He was considered a contender to eventually become chief executive at the storied investment bank but instead is joining Michael Dell’s investment firm, MSD Capital, knowledgeable sources told The Wall Street Journal.
Goldman posted relatively weak performances from the end of the financial crisis almost until October 2018, when David Solomon took over as CEO.
Since then the firm's trading results, traditionally its bread and butter, have improved and it has expanded its consumer banking effort.
Goldman recently traded at $221.03, up 0.9%.
The New York firm's stock returned 2.17% over the past year through Friday. It has lost 1.32% annualized over the past three years, returned 4.41% annualized over the past five years and returned 4.02% annualized over the past 10 years. That 10-year performance compares with 13.9% for the S&P 500.
Morningstar analyst Michael Wong sees room for Goldman to rise, putting fair value at $238.
“While the market is unlikely to give the company much credit for its new initiatives in the near term, we believe the company has already shown positive changes in its business mix and that the market will eventually value the company much higher than it had been over the previous several years,” he wrote in a commentary last month.

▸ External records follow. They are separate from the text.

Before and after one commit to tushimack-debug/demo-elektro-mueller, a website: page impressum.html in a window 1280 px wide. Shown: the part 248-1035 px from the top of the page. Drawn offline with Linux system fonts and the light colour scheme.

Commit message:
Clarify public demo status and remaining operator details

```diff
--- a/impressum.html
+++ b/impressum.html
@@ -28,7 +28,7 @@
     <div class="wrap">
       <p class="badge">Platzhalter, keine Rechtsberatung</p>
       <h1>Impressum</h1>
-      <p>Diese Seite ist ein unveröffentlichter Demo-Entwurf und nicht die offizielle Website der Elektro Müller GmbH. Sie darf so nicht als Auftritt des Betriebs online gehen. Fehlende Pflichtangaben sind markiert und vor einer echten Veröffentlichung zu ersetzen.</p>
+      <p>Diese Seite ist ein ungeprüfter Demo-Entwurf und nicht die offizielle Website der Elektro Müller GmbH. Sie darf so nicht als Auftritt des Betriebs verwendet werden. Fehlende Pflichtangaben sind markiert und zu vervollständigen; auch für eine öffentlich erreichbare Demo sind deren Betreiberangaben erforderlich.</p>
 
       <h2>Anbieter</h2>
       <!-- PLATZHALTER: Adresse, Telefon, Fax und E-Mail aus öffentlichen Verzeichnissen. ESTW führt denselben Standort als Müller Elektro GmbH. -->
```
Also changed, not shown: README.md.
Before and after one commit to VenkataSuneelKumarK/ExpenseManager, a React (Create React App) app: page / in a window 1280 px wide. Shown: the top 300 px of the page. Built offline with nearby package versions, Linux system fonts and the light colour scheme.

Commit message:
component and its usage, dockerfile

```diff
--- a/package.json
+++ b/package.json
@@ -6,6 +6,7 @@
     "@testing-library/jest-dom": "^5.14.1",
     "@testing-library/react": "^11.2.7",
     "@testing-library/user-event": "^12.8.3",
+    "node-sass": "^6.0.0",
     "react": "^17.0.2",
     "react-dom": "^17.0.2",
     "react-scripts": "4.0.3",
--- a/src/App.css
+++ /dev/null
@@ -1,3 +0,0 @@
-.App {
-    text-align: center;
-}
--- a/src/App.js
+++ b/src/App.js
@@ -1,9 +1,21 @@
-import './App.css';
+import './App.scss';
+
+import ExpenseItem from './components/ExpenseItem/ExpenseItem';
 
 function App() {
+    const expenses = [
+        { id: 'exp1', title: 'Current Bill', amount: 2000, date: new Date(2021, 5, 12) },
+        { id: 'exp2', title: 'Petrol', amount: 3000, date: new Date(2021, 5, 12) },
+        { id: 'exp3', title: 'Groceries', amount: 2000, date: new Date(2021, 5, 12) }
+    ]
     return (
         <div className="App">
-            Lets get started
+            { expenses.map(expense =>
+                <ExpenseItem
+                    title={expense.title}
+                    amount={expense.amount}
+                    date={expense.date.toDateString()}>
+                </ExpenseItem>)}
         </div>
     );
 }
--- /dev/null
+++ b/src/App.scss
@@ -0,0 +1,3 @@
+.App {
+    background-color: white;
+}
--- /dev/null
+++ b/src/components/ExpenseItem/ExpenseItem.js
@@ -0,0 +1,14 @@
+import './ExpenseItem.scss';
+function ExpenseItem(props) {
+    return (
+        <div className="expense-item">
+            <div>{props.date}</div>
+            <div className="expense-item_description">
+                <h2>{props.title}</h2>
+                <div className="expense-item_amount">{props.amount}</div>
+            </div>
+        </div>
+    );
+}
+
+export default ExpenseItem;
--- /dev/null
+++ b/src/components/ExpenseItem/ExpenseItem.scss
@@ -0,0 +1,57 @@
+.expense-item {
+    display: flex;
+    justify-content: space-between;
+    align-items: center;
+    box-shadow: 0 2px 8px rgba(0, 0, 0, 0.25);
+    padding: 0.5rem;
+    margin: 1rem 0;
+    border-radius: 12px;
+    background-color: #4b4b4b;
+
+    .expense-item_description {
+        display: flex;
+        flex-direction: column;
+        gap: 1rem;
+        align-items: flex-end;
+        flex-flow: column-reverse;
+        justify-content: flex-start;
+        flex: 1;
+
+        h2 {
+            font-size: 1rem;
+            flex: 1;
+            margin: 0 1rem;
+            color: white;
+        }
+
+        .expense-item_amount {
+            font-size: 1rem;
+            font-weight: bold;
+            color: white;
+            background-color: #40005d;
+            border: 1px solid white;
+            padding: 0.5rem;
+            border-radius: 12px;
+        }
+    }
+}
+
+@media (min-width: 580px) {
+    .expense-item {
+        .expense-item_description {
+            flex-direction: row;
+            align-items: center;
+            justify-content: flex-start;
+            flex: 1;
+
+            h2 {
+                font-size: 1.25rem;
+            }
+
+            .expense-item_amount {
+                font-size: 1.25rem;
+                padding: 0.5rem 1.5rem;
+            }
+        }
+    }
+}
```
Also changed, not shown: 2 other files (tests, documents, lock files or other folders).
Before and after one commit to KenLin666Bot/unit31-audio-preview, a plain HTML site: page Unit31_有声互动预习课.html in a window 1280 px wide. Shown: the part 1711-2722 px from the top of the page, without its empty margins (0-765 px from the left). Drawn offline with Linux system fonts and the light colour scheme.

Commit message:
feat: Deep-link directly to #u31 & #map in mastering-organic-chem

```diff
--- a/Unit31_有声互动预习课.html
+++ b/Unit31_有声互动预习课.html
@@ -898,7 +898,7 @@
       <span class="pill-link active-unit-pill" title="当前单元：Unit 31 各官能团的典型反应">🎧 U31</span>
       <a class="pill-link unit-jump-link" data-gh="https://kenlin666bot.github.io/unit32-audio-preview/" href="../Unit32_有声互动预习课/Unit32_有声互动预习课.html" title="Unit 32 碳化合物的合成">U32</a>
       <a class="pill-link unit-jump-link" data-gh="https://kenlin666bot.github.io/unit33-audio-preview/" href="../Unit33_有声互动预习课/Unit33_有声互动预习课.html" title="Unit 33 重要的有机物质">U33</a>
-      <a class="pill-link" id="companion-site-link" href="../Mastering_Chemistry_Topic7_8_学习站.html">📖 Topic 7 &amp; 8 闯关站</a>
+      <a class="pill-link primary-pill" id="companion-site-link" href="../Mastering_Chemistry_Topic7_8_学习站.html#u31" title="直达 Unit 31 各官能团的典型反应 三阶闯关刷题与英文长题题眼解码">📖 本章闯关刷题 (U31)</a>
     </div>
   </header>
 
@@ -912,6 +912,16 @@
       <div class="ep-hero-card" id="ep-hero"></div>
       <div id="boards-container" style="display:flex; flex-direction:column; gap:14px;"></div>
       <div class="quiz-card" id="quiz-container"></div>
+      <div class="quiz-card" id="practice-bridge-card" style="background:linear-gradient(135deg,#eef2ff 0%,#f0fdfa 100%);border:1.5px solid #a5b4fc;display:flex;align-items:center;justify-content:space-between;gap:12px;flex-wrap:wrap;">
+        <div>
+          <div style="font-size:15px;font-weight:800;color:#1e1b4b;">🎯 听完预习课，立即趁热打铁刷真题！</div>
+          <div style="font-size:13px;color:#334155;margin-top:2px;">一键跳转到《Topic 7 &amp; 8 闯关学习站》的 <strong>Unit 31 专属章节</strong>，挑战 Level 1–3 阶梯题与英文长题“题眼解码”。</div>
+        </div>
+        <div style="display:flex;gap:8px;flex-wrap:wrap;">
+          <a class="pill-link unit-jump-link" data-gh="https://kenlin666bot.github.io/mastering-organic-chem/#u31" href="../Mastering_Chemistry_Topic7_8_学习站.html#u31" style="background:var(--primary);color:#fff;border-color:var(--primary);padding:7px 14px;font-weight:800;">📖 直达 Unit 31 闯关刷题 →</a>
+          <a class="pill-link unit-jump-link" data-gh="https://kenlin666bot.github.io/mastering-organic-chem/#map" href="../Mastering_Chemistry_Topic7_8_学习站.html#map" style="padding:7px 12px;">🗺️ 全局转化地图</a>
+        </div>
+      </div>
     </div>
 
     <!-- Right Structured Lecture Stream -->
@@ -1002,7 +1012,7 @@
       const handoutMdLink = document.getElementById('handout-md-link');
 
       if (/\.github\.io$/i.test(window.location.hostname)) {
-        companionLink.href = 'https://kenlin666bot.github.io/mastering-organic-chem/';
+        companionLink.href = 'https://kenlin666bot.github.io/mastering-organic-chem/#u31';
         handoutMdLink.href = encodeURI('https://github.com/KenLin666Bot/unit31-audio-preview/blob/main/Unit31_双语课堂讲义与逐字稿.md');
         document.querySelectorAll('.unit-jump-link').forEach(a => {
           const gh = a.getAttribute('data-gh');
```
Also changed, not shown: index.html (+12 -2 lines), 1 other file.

“The company’s investment management business has become a priority. Assets under supervision exceeded $1.8 trillion at the end of 2019, while related investment management fees have recently clocked in at around 17% of net revenue.”